[Code change snippets]

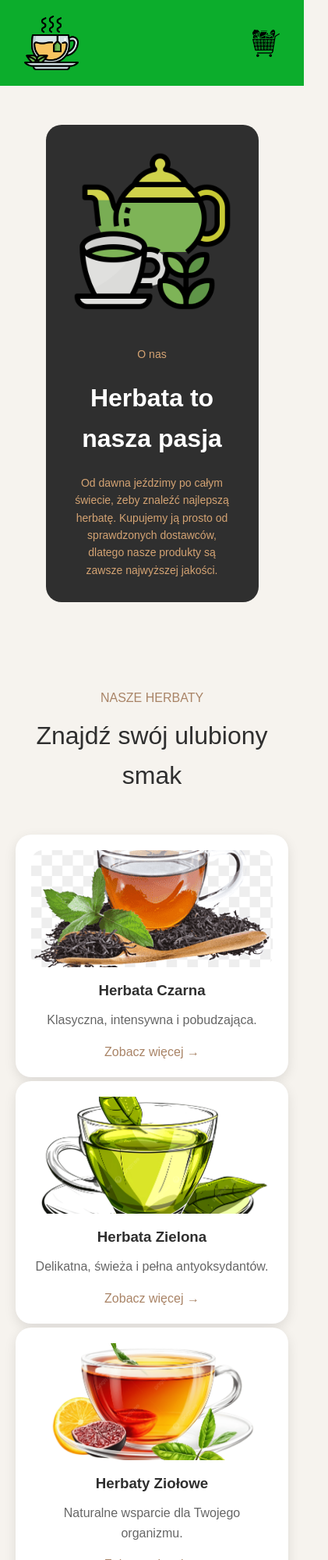
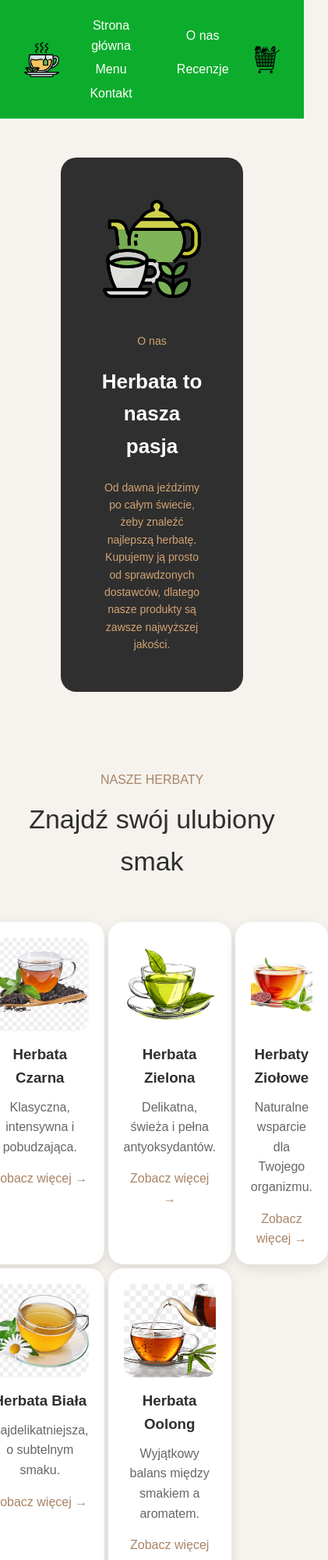
Before and after one commit to Critalik/tea-shop-website, a plain HTML site: page index.html in a window 390 px wide. Shown: the top 2000 px of the page at 78% size, 421 px wide, since content can reach past the window. Drawn offline with Linux system fonts and the light colour scheme.

Commit message:
ukończenie

```diff
--- a/style.css
+++ b/style.css
@@ -94,8 +94,10 @@ header div {
 
 .menu-cards {
     display: grid;
-    grid-template-columns: repeat(auto-fit, minmax(250px, 1fr));
+    grid-template-columns: repeat(5, 1fr);
     gap: 5px;
+    max-width: 1400px;
+    margin: 0 auto;
 }
 
 .menu-card {
@@ -190,32 +192,113 @@ footer {
 .footer-links p:hover {
     color: white;
 }
-
-@media (max-width: 768px) {
-
-    .header-menu {
-        display: none;
+@media (max-width: 1513px) {
+    .menu-cards {
+        grid-template-columns: repeat(3, 1fr);
+    }
+    .menu-card:nth-child(4),
+    .menu-card:nth-child(5) {
+        grid-column: span 1;
     }
 
+    .menu-cards {
+        justify-content: center;
+    }
+}
+@media (max-width: 1024px) {
     .about {
         flex-direction: column;
         text-align: center;
-        padding: 30px;
     }
 
     .about-text h2 {
-        font-size: 32px;
+        font-size: 34px;
     }
 
     .title {
-        font-size: 32px;
-    }
-
-    .section {
-        padding: 60px 20px;
-    }
-
-    footer {
-        padding: 50px 20px;
+        font-size: 34px;
     }
 }
+@media (max-width: 744px) {
+    .header-menu {
+        display: grid;
+        grid-template-columns: repeat(2, 1fr);
+        gap: 10px;
+        text-align: center;
+    }
+    .header-menu p {
+        padding: 0px 25px;
+    }
+    .about {
+        display: flex;
+        align-items: center;
+        margin: 50px 20%;
+        padding: 50px;
+        background: #2f2f2f;
+        border-radius: 20px;
+        color: white;
+    }
+}
+
+@media (max-width: 500px) {
+    header > div {
+        gap: 10px;
+    }
+    .header-menu {
+        display: grid;
+        grid-template-columns: repeat(2, 1fr);
+        gap: 5px;
+        text-align: center;
+    }
+    .header-menu p {
+        padding: 0px 10px;
+    }
+    .logo img {
+        height: 45px;
+    }
+    .about-text h2 {
+        font-size: 26px;
+    }
+    .menu-card img {
+        height: 120px;
+    }
+    .card {
+        padding: 18px;
+    }
+    .footer-grid {
+        grid-template-columns: 1fr;
+        text-align: center;
+    }
+}
+
+@media (max-width: 360px) {
+
+    header > div {
+        gap: 0px;
+    }
+    .header-menu {
+        display: grid;
+        grid-template-columns: repeat(1, 1fr);
+        gap: 0px;
+        text-align: center;
+    }
+    .header-menu p {
+        padding: 0px 0px;
+    }
+    .logo img {
+        height: 25px;
+    }
+    .about-text h2 {
+        font-size: 7px;
+    }
+    .menu-card img {
+        height: 80px;
+    }
+    .card {
+        padding: 12px;
+    }
+    .footer-grid {
+        grid-template-columns: 1fr;
+        text-align: center;
+    }
+}
```
Also changed, not shown: index.html (+0 -1 lines).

**Task details:**
The lines you need are those with the word "template"; list them from the entries.

**Exercise solution:**
-    grid-template-columns: repeat(auto-fit, minmax(250px, 1fr));
+    grid-template-columns: repeat(5, 1fr);
+        grid-template-columns: repeat(3, 1fr);
+        grid-template-columns: repeat(2, 1fr);
+        grid-template-columns: repeat(2, 1fr);
+        grid-template-columns: 1fr;
+        grid-template-columns: repeat(1, 1fr);
+        grid-template-columns: 1fr;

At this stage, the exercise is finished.